» **WORK ITEM**
Return all lines of the data in which the string "extends" occurs.

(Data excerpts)
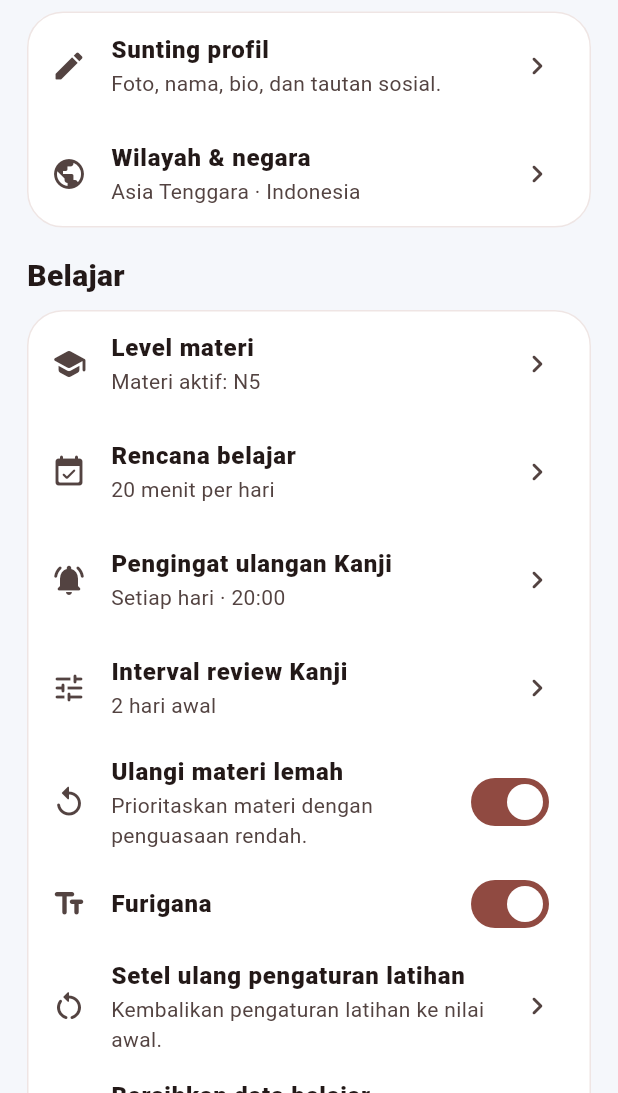
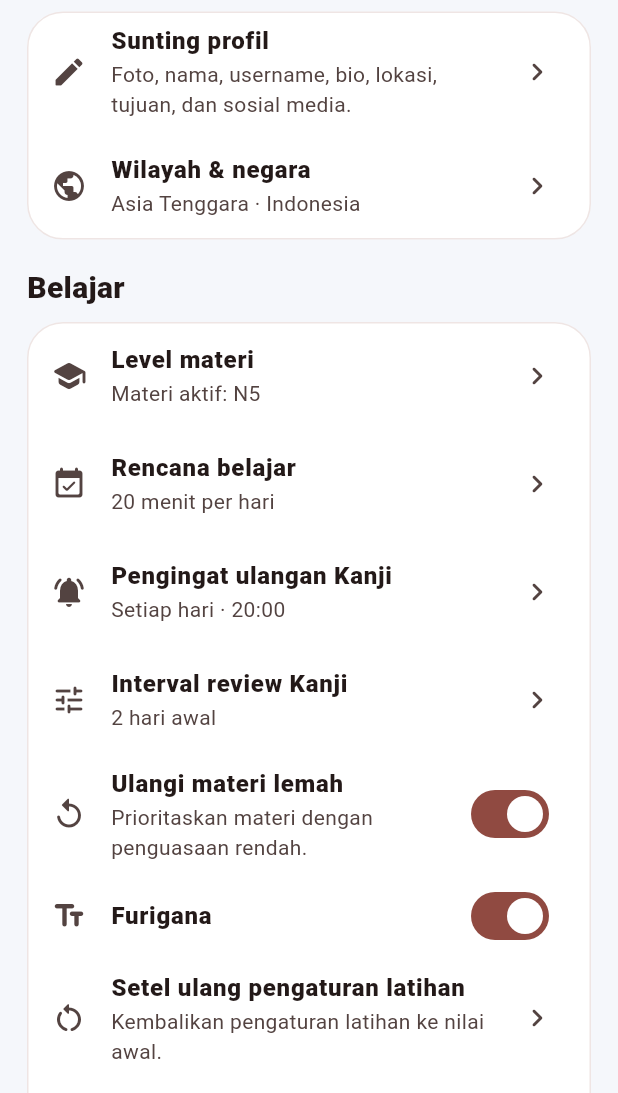
Before and after one commit to Riyadhifalsf/aplication-japanese-language-study, a Flutter app: the ProfileSettingsScreen screen opened directly, on a phone screen of 412 x 824 dp, the part 143-1236 px from its top. Run offline on Flutter 3.47's test engine with Material 3 defaults, Android fonts, the phone set to English and light mode, and no system bars; our stand-ins replace cloud_firestore, firebase_auth, firebase_core, flutter_local_notifications, flutter_native_splash, flutter_secure_storage and 6 more; accounts and stored records are empty; network calls fail.

Commit message:
feat(profile): expand profile editing and photo upload

```diff
--- a/lib/screens/profile/profile_settings_screen.dart
+++ b/lib/screens/profile/profile_settings_screen.dart
@@ -7,6 +7,7 @@ import 'terms_of_service_screen.dart';
 import 'voucher_screen.dart';
 import 'privacy_policy_screen.dart';
 import 'reminder_settings_screen.dart';
+import 'profile_edit_screen.dart';
 
 class ProfileSettingsScreen extends StatelessWidget {
   const ProfileSettingsScreen({super.key});
@@ -37,7 +38,7 @@ class ProfileSettingsScreen extends StatelessWidget {
         padding: const EdgeInsets.fromLTRB(18, 10, 18, 34),
         children: [
           _section('Profil', [
-            _item(Icons.edit_rounded, 'Sunting profil', 'Foto, nama, bio, dan tautan sosial.', () => _showProfileEditor(context, app)),
+            _item(Icons.edit_rounded, 'Sunting profil', 'Foto, nama, username, bio, lokasi, tujuan, dan sosial media.', () => Navigator.push(context, MaterialPageRoute(builder: (_) => const ProfileEditScreen()))),
             _item(Icons.public_rounded, 'Wilayah & negara', '${app.region} · ${app.country}', () => _regionCountry(context, app)),
           ]),
           _section('Belajar', [
@@ -95,5 +96,4 @@ class ProfileSettingsScreen extends StatelessWidget {
   Future<void> _reviewInterval(BuildContext context, AppController app) async { await showModalBottomSheet<void>(context: context, builder: (_) => SafeArea(child: ListView(shrinkWrap: true, children: [for (final d in const [1,2,3,5,7]) RadioListTile<int>(value: d, groupValue: app.reviewIntervalDays, title: Text('$d hari'), onChanged: (v) { if (v != null) { app.setReviewIntervalDays(v); Navigator.pop(context); } })]))); }
   Future<void> _storage(BuildContext context, AppController app) async { const note = 'Perkiraan ukuran berdasarkan data lokal yang dikelola aplikasi. Data sistem perangkat lain dapat memiliki ukuran berbeda.'; await showDialog<void>(context: context, builder: (_) => AlertDialog(title: const Text('Data aplikasi & cache'), content: const Text(note), actions: [TextButton(onPressed: () => Navigator.pop(context), child: const Text('Tutup')), FilledButton.tonal(onPressed: () async { await app.clearApplicationData(); if (context.mounted) Navigator.pop(context); }, child: const Text('Bersihkan data aplikasi'))])); }
   Future<void> _about(BuildContext context, AppController app) async { await showDialog<void>(context: context, builder: (_) => AlertDialog(title: const Text('Tentang Japanese Study'), content: SelectableText('Versi: 1.7.1+9\nBergabung: ${app.firstUsedAt?.toLocal() ?? '-'}\nID instalasi: ${app.installationId}'), actions: [TextButton(onPressed: () => Navigator.pop(context), child: const Text('Tutup'))])); }
-  Future<void> _showProfileEditor(BuildContext context, AppController app) async { final name = TextEditingController(text: app.profileName); final bio = TextEditingController(text: app.profileBio); await showDialog<void>(context: context, builder: (_) => AlertDialog(title: const Text('Sunting profil'), content: Column(mainAxisSize: MainAxisSize.min, children: [TextField(controller: name, decoration: const InputDecoration(labelText: 'Nama')), TextField(controller: bio, minLines: 2, maxLines: 4, decoration: const InputDecoration(labelText: 'Bio'))]), actions: [TextButton(onPressed: () => Navigator.pop(context), child: const Text('Batal')), FilledButton(onPressed: () { app.profileName = name.text.trim(); app.profileBio = bio.text.trim(); app.notifyListeners(); Navigator.pop(context); }, child: const Text('Simpan'))])); name.dispose(); bio.dispose(); }
 }
```
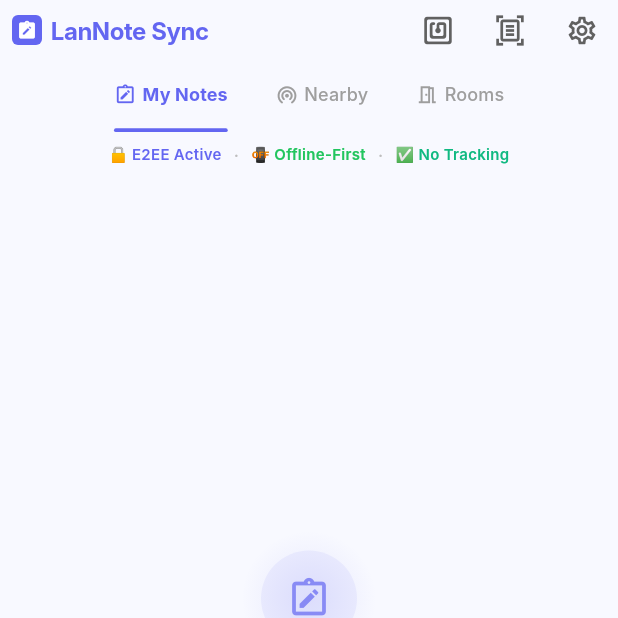
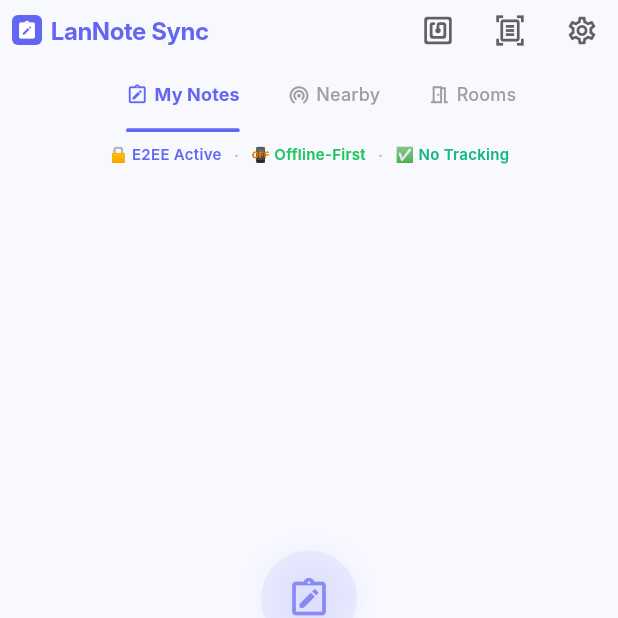
Before and after one commit to hassanmubiru/lan_note_sync, a Flutter app: the HomeScreen screen opened by its route, on a phone screen of 412 x 824 dp, the top half of it. Run offline on Flutter 3.47's test engine with Material 3 defaults, Android fonts, the phone set to English and light mode, and no system bars; drawn by our look-alikes of flutter_animate; our stand-ins replace connectivity_plus, convert, device_info_plus, flutter_markdown, flutter_riverpod, flutter_secure_storage and 12 more; missing offline and left inert: bonsoir, cryptography, flutter_webrtc, google_mlkit_text_recognition, mobile_scanner, network_info_plus and 4 more; accounts and stored records are empty; Roboto replaces fonts that are missing (Inter); statements that could not run were skipped.

Commit message:
modified:   lib/ui/screens/home/home_screen.dart

```diff
--- a/lib/ui/screens/home/home_screen.dart
+++ b/lib/ui/screens/home/home_screen.dart
@@ -107,7 +107,7 @@ class _HomeScreenState extends ConsumerState<HomeScreen> with TickerProviderStat
                     color: theme.colorScheme.surface,
                     child: TabBar(
                       isScrollable: true,
-                      padding: const EdgeInsets.symmetric(horizontal: 8),
+                      padding: const EdgeInsets.symmetric(horizontal: 16),
                       controller: _tabController,
                       tabs: [
                         Tab(child: _TabLabel(Icons.note_alt_outlined, AppStrings.myNotes,
@@ -124,7 +124,10 @@ class _HomeScreenState extends ConsumerState<HomeScreen> with TickerProviderStat
             ],
             body: Column(
               children: [
-                const SecurityBadgeRow(),
+                Padding(
+                  padding: const EdgeInsets.symmetric(horizontal: 16),
+                  child: const SecurityBadgeRow(),
+                ),
                 if (syncState.status != SyncStatus.idle) SyncStatusBar(syncState: syncState),
                 if (_currentTab == 1)
                   ShakeBanner(onShake: () => _onShake(context, ref), peerCount: peers.length),
```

» **ANSWER FOR THE TASK**
 class ProfileSettingsScreen extends StatelessWidget {
@@ -37,7 +38,7 @@ class ProfileSettingsScreen extends StatelessWidget {
@@ -95,5 +96,4 @@ class ProfileSettingsScreen extends StatelessWidget {
@@ -107,7 +107,7 @@ class _HomeScreenState extends ConsumerState<HomeScreen> with TickerProviderStat
@@ -124,7 +124,10 @@ class _HomeScreenState extends ConsumerState<HomeScreen> with TickerProviderStat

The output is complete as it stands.